She continued: “You are in violation of certain terms, conditions, or requirements of the Lease. Specifically, you have failed to adhere to the timetable for the project development of the theater as required by the Business Plan. The most generous deadlines in the Business Plan required approval of architectural and engineering services to be completed by October 15, 2014; planning and design to be completed by October 15, 2016; and competitive bidding for construction to be completed by October 15, 2017. These deadlines have not been met. As of this date, the project should be in the permitting and construction phase (i.e., final phase); and instead, the planning and design phase is not complete, and the theater is nearly two years behind schedule.”
The letter was written on behalf of the state’s Board of Trustees of the Internal Improvement Trust Fund, as part of the Florida Department of Environmental Protection.
The letter concluded: “The aforementioned violations constitute a breach of covenants, terms, and conditions of the Lease and, unless remedied within 120 days to the satisfaction of BOT (Board of Trustees of the Internal Improvement Trust Fund), entitles BOT to terminate the Lease, recover the leased premises, and recover damages for your breach of the Lease.”
There has been some movement on the playhouse this year.
The city’s Urban Development Review Board on Feb. 21 voted 6-0 to recommend approval of the restoration as presented by the county, many complimenting the design to revive the famous venue.
In addition, the Miami Parking Authority (MPA) is a partner in the project and the city’s Off-Street Parking Board this summer approved agreements to build a municipal parking garage next door to the theater.
At its July 30 meeting, the parking board unanimously approved entering into an agreement with architectural firm Arquitectonica for design of the new public parking garage.
A background memo from parking authority CEO Art Noriega on the contract with the architectural firm noted that the county contracted with Arquitectonica International Corp. for the development of a master plan and design documents for the playhouse property.

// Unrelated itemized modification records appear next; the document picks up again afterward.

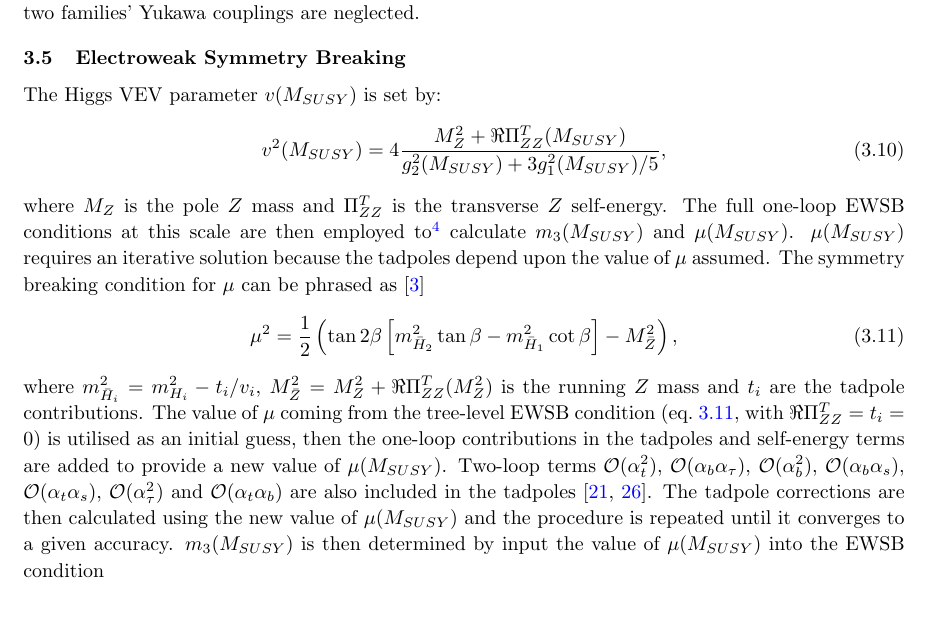
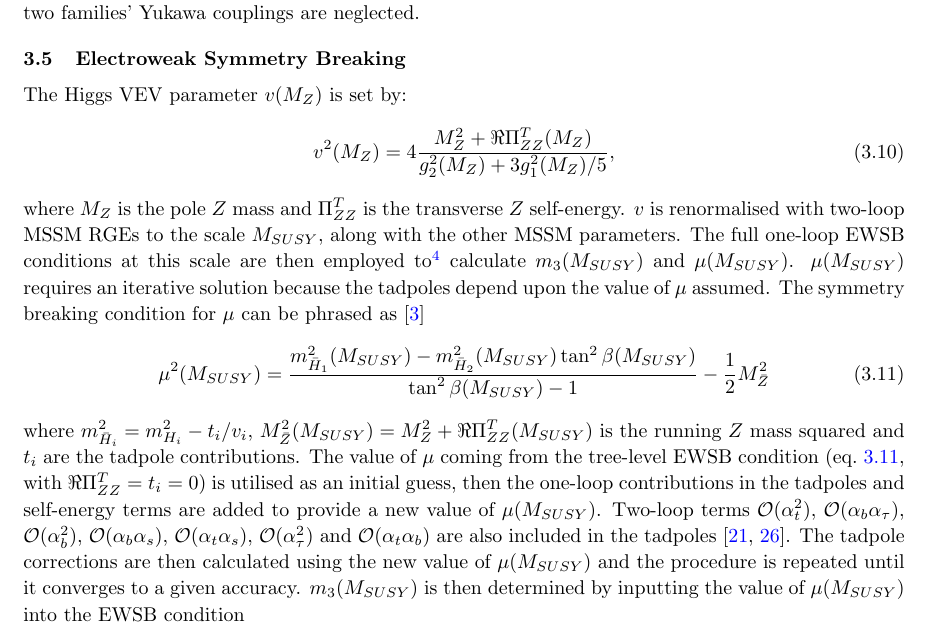
Before and after one commit to BAllanach/softsusy, a LaTeX document (doc/rpcManual.tex): part of page 11 of 33, cut so that both start at the same text, the shorter picture padded with empty space. Compiled offline with pdfLaTeX; a LaTeX package or settings file that is missing is left out.

Commit message:
Changed EWSB equations to more accurately reflect the ones in the code

```diff
--- a/doc/rpcManual.tex
+++ b/doc/rpcManual.tex
@@ -745,13 +745,15 @@ where the lighter two families' Yukawa couplings are neglected.
 
 \subsection{Electroweak Symmetry Breaking}
 
-The Higgs VEV parameter $v(M_{SUSY})$ is set by:
-\begin{equation}
-v^2(M_{SUSY}) = 4 \frac{M_Z^2 + \Re\Pi_{ZZ}^T(M_{SUSY})}{g_2^2(M_{SUSY}) + 3 g_1^2(M_{SUSY}) / 5},
+The Higgs VEV parameter $v(M_Z)$ is set by:
+\begin{equation}
+v^2(M_Z) = 4 \frac{M_Z^2 + \Re\Pi_{ZZ}^T(M_Z)}{g_2^2(M_Z) + 3 g_1^2(M_Z) / 5},
 \end{equation}
 where
 $M_Z$ is the pole $Z$ mass and
-$\Pi_{ZZ}^T$ is the transverse $Z$ self-energy.
+$\Pi_{ZZ}^T$ is the transverse $Z$ self-energy. $v$ is renormalised with
+two-loop MSSM RGEs to the scale $M_{SUSY}$, along with the other MSSM
+parameters.
 The full one-loop EWSB
 conditions at this scale are then employed to\footnote{Note that there is also
   an option to extract $m_{H_1}(M_{SUSY})$ and $m_{H_2}(M_{SUSY})$ from input
@@ -762,12 +764,14 @@ because the tadpoles depend upon the value of $\mu$ assumed.
 The symmetry breaking condition for $\mu$ can be phrased
 as~\cite{Pierce:1997zz}
 \begin{equation}
-\mu^2 = \half \left( \tan 2\beta \left[m_{\bar{H}_2}^2\tan \beta
-- m_{\bar{H}_1}^2  \cot \beta \right] -  M_{\bar Z}^2 \right),
+\mu^2(M_{SUSY}) =
+\frac{m_{\bar{H}_1}^2(M_{SUSY}) -  m_{\bar{H}_2}^2(M_{SUSY}) \tan^2
+  \beta(M_{SUSY})}{\tan^2 \beta(M_{SUSY}) - 1}
+- \frac{1}{2} M_{\bar Z}^2
 \label{mucond}
 \end{equation}
-where $m_{\bar{H}_i}^2 = m_{H_i}^2 - t_i/v_i$, $M_{\bar Z}^2 = M_Z^2 +
-\Re\Pi_{ZZ}^T(M_Z^2)$ is the running $Z$ mass and
+where $m_{\bar{H}_i}^2 = m_{H_i}^2 - t_i/v_i$, $M_{\bar Z}^2(M_{SUSY}) = M_Z^2 +
+\Re\Pi_{ZZ}^T(M_{SUSY})$ is the running $Z$ mass squared and
 $t_i$ are the tadpole contributions.
 The value of $\mu$ coming from the tree-level EWSB
 condition (eq.~\ref{mucond}, with $\Re\Pi_{ZZ}^T=t_i=0$)
@@ -781,10 +785,11 @@ in the
 tadpoles~\cite{Dedes:2002dy,Dedes:2003km}.
 The tadpole corrections are then calculated
 using the new value of $\mu(M_{SUSY})$ and the procedure is repeated until it
-converges to a given accuracy. $m_3(M_{SUSY})$ is then determined by input the value
+converges to a given accuracy. $m_3(M_{SUSY})$ is then determined by inputting
+the value
 of $\mu(M_{SUSY})$ into the EWSB condition
 \begin{equation}
-m_3^2=\frac{s_{2\beta}}{2} \left( m_{\bar{H}_1}^2 + m_{\bar{H}_2}^2 + 2 \mu^2
+m_3^2(M_{SUSY})=\frac{s_{2\beta}(M_{SUSY})}{2} \left( m_{\bar{H}_1}^2(M_{SUSY} + m_{\bar{H}_2}^2(M_{SUSY}) + 2 \mu^2(M_{SUSY})
 \right). \label{Bcond}
 \end{equation}
 The ensemble of MSSM parameters are then evolved using the $\beta$ functions
```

The architect’s master design includes re-establishing the original uses of the Coconut Grove Playhouse’s front building for retail and office use; adding a parking garage on what is now the surface parking on the north part of the site, which is to be screened by office liner units facing both Main Highway and the residential area to the west; offering retail space at the ground level of the garage facing Main Highway; and placing a food and beverage establishment between the theater and the garage, Mr. Noriega wrote.
The memo said, “… the Parties acknowledge that the County has contracted with the Architect for the design of the 300-seat theatre, the Rehearsal, Costume and Scene Shop, and the Historic Front Building, and that in order to create a cohesive project it is agreed that the remainder of the Project Components shall also be designed by the same Architect.”
Final approvals needed from the city’s Historic and Environmental Preservation Board and Planning, Zoning and Appeals Board remain unresolved, along with a pending lawsuit against the city filed by the county.
County officials have set aside $20 million in bond borrowing to revive the historic theater.
It was considered one of the most distinctive movie theaters in the United States when completed in 1927. It closed in 2006 after financial woes strapped the group in charge.